10 States Where Homes Are So Cheap You Barely Need to Work

Ben Parker / Shutterstock.com

If you like the idea of working as little as possible to make your mortgage payments, consider buying a home in the Midwestern United States.

Residents of the region can work as few as 31 hours per month and still pay their mortgage, according to a recent study by GOBankingRates. Yes, that’s as few as 31 hours per month — not per week.

There are only 10 states where you can work fewer than 40 hours per month and still be able to pay your mortgage, and nine are among the 12 states that the U.S. Census Bureau defines as constituting the Midwest region. The other state is Pennsylvania, which borders the Midwest.

In the No. 1 ranked state, Ohio, you can work 30.76 hours a month and still afford a home, GOBankingRates found. Ohio and No. 3-ranked Indiana enjoy the lowest median home listing price in the country: $140,000.

At the other end of the spectrum is Hawaii, where you’ll have to work nearly three times as much — 88.13 hours per month — to afford a home. The Aloha State has the highest median home listing price in the nation: $577,500.

Kristen Bonner, lead researcher for the analysis, notes:

“It’s one thing to know an amount you must pay each month, but thinking of it in terms of working hours gives a whole new meaning.”

GOBankingRates’ analysis assumes you’re taking out a 30-year fixed mortgage with a down payment of 20 percent. Mortgage payments were calculated based on each state’s median home listing price.

The 10 states where you can work fewer than 40 hours a month and still make your mortgage are:

  1. Ohio: 30.76 hours a month
  2. Michigan: 32.44
  3. Indiana: 32.72
  4. Iowa: 33.81
  5. Missouri: 34.13
  6. Kansas: 34.16
  7. Nebraska: 36.04
  8. Wisconsin: 37.20
  9. Pennsylvania: 37.41
  10. Minnesota: 38.26

For the full analysis, visit GoBankingRates.com.

To learn more about mortgages, check out:

What’s your take on this analysis? Share your thoughts below or over on our Facebook page.

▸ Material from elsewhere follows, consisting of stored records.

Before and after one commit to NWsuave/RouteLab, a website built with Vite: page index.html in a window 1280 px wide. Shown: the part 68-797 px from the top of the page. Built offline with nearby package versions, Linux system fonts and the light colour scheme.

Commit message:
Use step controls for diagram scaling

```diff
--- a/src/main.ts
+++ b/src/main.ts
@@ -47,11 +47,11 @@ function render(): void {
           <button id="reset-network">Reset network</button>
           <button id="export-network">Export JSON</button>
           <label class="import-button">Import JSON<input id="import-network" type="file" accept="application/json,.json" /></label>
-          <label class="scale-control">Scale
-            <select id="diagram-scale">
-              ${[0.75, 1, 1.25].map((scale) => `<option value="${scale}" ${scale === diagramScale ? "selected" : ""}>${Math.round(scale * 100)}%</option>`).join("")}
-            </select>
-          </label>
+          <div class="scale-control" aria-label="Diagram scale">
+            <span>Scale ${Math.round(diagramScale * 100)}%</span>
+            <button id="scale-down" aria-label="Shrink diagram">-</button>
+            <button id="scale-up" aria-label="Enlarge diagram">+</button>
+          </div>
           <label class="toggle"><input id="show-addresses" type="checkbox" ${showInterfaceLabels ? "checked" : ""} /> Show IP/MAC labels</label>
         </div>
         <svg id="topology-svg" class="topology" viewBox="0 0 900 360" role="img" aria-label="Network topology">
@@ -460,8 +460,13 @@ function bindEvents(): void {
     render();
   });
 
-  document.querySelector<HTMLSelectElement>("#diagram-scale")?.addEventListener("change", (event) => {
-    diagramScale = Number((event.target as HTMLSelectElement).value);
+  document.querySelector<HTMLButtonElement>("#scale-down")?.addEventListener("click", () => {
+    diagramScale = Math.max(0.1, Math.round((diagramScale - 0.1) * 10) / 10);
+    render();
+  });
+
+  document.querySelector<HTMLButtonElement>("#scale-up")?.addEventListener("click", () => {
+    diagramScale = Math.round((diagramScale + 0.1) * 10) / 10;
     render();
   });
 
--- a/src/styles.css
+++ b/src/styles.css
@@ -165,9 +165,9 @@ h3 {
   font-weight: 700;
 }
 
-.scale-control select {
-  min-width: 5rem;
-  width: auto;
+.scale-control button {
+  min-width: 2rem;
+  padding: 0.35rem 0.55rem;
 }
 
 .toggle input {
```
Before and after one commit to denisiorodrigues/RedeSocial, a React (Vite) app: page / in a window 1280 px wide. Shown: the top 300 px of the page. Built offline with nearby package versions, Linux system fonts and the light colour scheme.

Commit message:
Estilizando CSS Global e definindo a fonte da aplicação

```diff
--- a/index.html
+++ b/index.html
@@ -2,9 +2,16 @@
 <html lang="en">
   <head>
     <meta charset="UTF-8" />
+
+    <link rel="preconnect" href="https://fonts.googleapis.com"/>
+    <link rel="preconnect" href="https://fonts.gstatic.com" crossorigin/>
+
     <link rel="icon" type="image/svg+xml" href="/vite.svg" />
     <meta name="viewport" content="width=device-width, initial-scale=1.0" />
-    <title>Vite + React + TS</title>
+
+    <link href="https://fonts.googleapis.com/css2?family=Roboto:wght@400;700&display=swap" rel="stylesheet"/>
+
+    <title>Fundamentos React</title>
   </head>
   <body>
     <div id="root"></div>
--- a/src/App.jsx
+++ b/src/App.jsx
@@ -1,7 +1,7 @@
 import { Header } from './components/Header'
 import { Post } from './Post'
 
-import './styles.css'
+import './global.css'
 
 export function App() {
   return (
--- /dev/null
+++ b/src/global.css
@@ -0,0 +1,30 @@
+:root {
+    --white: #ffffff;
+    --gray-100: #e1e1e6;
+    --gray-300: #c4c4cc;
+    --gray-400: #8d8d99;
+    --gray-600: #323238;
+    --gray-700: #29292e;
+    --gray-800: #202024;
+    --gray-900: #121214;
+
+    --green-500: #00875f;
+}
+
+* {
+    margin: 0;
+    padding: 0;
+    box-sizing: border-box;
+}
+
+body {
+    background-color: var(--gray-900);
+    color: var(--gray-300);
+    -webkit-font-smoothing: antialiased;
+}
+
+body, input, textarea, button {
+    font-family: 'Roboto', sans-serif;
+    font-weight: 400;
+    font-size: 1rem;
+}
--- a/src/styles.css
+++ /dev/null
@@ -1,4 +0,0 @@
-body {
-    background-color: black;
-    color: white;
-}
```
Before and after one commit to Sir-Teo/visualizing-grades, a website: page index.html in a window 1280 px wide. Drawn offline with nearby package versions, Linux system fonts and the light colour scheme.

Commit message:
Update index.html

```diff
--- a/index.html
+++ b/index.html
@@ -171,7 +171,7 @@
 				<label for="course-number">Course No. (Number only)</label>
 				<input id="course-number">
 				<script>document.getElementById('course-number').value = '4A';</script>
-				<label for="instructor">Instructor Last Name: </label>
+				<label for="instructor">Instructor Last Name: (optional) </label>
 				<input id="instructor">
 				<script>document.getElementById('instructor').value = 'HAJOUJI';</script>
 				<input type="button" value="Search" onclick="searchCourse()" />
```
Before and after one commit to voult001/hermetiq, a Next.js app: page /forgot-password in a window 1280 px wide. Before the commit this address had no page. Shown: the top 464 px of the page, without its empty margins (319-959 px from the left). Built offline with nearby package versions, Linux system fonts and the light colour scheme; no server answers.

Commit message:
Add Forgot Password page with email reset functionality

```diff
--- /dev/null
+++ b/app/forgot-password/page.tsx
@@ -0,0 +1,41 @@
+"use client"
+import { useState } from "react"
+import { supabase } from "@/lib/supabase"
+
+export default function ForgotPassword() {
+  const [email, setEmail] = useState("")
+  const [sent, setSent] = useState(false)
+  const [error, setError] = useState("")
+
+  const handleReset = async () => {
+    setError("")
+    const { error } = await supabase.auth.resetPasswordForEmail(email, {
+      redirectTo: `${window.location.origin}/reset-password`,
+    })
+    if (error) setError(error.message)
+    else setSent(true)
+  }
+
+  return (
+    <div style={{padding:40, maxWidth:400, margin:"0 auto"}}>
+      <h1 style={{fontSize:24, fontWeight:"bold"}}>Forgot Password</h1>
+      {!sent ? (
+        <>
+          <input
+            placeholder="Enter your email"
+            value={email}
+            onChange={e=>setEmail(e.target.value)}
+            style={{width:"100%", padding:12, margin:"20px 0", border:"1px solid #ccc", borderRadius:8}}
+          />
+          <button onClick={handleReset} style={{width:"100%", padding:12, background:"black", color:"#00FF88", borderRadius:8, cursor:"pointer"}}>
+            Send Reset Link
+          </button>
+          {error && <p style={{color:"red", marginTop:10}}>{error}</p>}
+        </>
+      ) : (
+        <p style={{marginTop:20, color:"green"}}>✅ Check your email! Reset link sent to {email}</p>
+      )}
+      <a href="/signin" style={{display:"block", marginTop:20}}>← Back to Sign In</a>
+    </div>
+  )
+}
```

Disclosure: The information you read here is always objective. However, we sometimes receive compensation when you click links within our stories.